The Sidekicks - Weight of Air (Cover Artwork)
Staff Pick

The Sidekicks

Weight of Air (2009)

Red Scare

Weight of Air starts out with the incredibly off-key wailing of "Let It Breathe" -- not the band's finest hour on first spin. Nonetheless, it's incredibly reminiscent of the opening track on The Greatest Story Ever Told and as many consider that the Lawrence Arms' finest work I expect this album to be received in a similar way. The album is a huge step up for the Cleveland band -- they've outgrown wearing the punk rock influences on their sleeve and instead have crafted a sound that they sound far more comfortable with. Here they stand out from their peers, crafting their own sound by weaving together the poppy aspects of mid-'90s alternative radio fare with the crunchy grunginess of "midwestern rock" like the Replacements and the Weakerthans' faster moments. Tracks like "Looking for Love" are so incredibly catchy you're going to wish this had come out in May so you could spend the whole summer singing it. There's a feeling of '70s garage jangle in some of the songs -- it's not overwhelming, but it's there. The gruff affectations from the band are gone -- what bit of gravel there is left on this record feels natural and well-placed. Any folk ramblings the band might have feel more Weakerthans than they do Chuck Ragan.

But as good as the music is -- and make no mistake, it is simply amazing -- no band succeeds on technical competency alone. Thankfully, the lyrics cash the check the music writes. There's little, if any, attempts at overt political stylings here. Instead you are met with incredibly heartfelt and intricate lyrics with booming choruses and sing-alongs.

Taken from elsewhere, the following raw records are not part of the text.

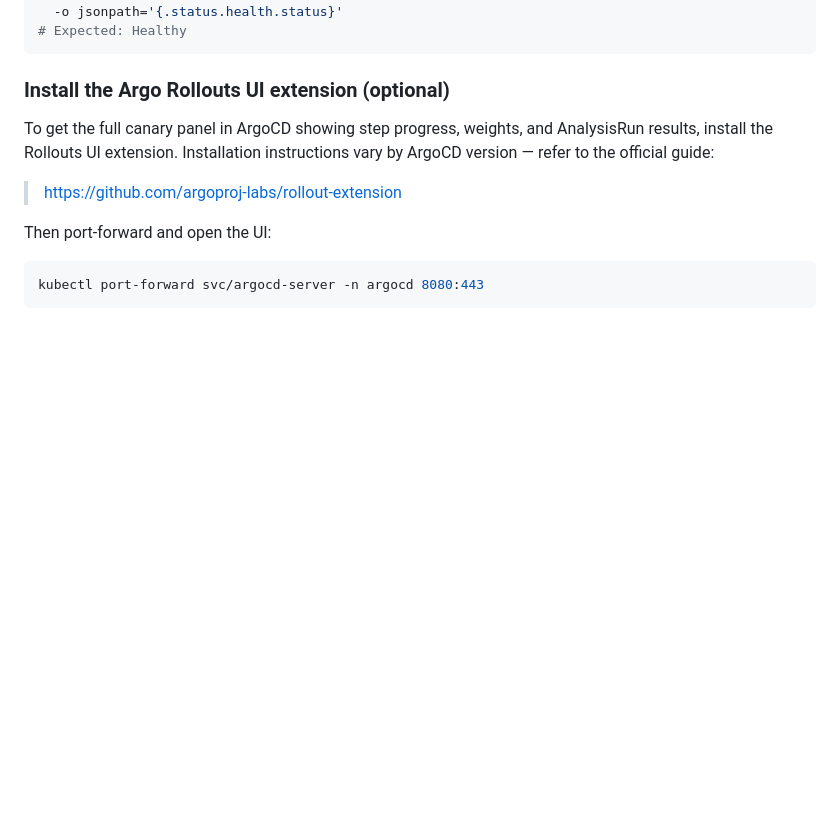
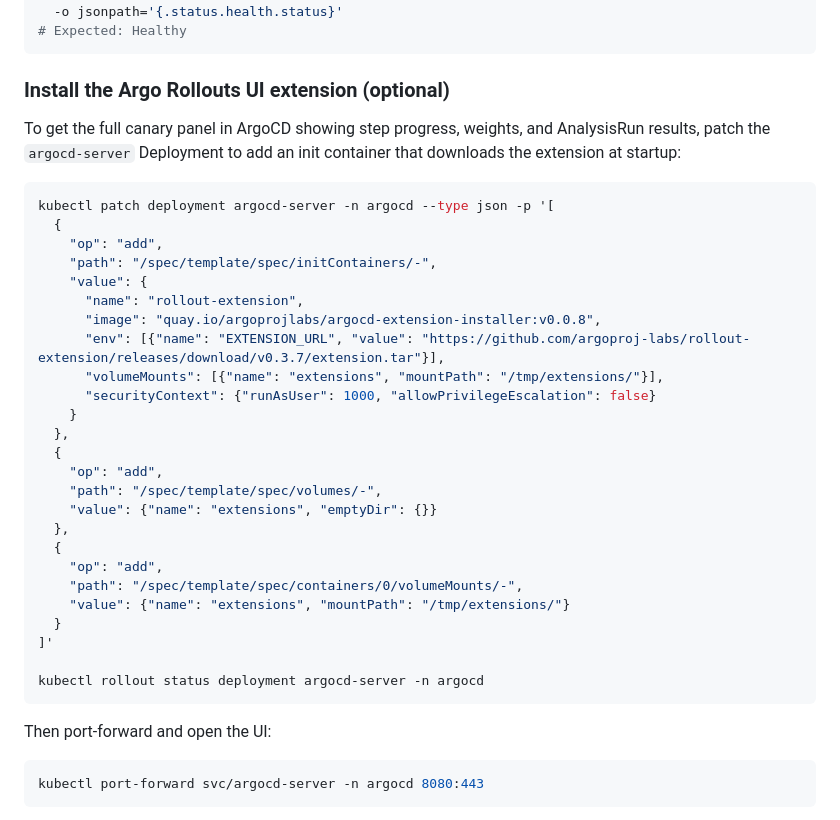
Before and after one commit to wb-platform-engineering-lab/platform-engineering-lab-gke, a Markdown page: phase-5b-progressive-delivery/README.md, the part around the change. GitHub-like rendering; blank space fills up the shorter version.

Commit message:
Add correct Argo Rollouts UI extension install command
Uses kubectl patch to add the extension installer init container to
argocd-server. Extension v0.3.7, installer image v0.0.8.

Co-Authored-By: Claude Sonnet 4.6 <noreply@anthropic.com>

````diff
--- a/phase-5b-progressive-delivery/README.md
+++ b/phase-5b-progressive-delivery/README.md
@@ -333,9 +333,35 @@ kubectl get application coverline-backend -n argocd \
 
 ### Install the Argo Rollouts UI extension (optional)
 
-To get the full canary panel in ArgoCD showing step progress, weights, and AnalysisRun results, install the Rollouts UI extension. Installation instructions vary by ArgoCD version — refer to the official guide:
+To get the full canary panel in ArgoCD showing step progress, weights, and AnalysisRun results, patch the `argocd-server` Deployment to add an init container that downloads the extension at startup:
 
-> https://github.com/argoproj-labs/rollout-extension
+```bash
+kubectl patch deployment argocd-server -n argocd --type json -p '[
+  {
+    "op": "add",
+    "path": "/spec/template/spec/initContainers/-",
+    "value": {
+      "name": "rollout-extension",
+      "image": "quay.io/argoprojlabs/argocd-extension-installer:v0.0.8",
+      "env": [{"name": "EXTENSION_URL", "value": "https://github.com/argoproj-labs/rollout-extension/releases/download/v0.3.7/extension.tar"}],
+      "volumeMounts": [{"name": "extensions", "mountPath": "/tmp/extensions/"}],
+      "securityContext": {"runAsUser": 1000, "allowPrivilegeEscalation": false}
+    }
+  },
+  {
+    "op": "add",
+    "path": "/spec/template/spec/volumes/-",
+    "value": {"name": "extensions", "emptyDir": {}}
+  },
+  {
+    "op": "add",
+    "path": "/spec/template/spec/containers/0/volumeMounts/-",
+    "value": {"name": "extensions", "mountPath": "/tmp/extensions/"}
+  }
+]'
+
+kubectl rollout status deployment argocd-server -n argocd
+```
 
 Then port-forward and open the UI:
 
````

This is an album whose lyrics, when read on paper, aren't intricate and long-winded; they're simple, to-the-point and sound best when wailed over top of the intricate and catchy music laid down on this disc. Nowhere does this wailing sound better than on the title track "Weight of Air"; after its intense, Fugazi-esque buildup, you can hear the vocalist's voice start to warble just slightly and you just absolutely love it. It's just slightly off-key in the right way and would have been so easy to cover up, but it's there, and that moment helps to make that last song feel so much more triumphant than it would have otherwise.

Describing music that isn't simply a clone of other bands is hard -- fairly impossible, in fact. While Weight of Air is no genre-defining masterpiece it definitely is a breath of fresh air in its scene. It's more rock than it is punk, without being quite as self-conscious as a band like the Hold Steady. In fact, it's far more enjoyable because of the simple, raw ethic that shows through on this record. Refreshingly, there's no drunken punk rock worshipping or overdone production here -- it's just four kids from northern Ohio making music that they'd like to listen to.

Highly recommended. I'd say it's the best album I've heard this year -- punk, rock or otherwise.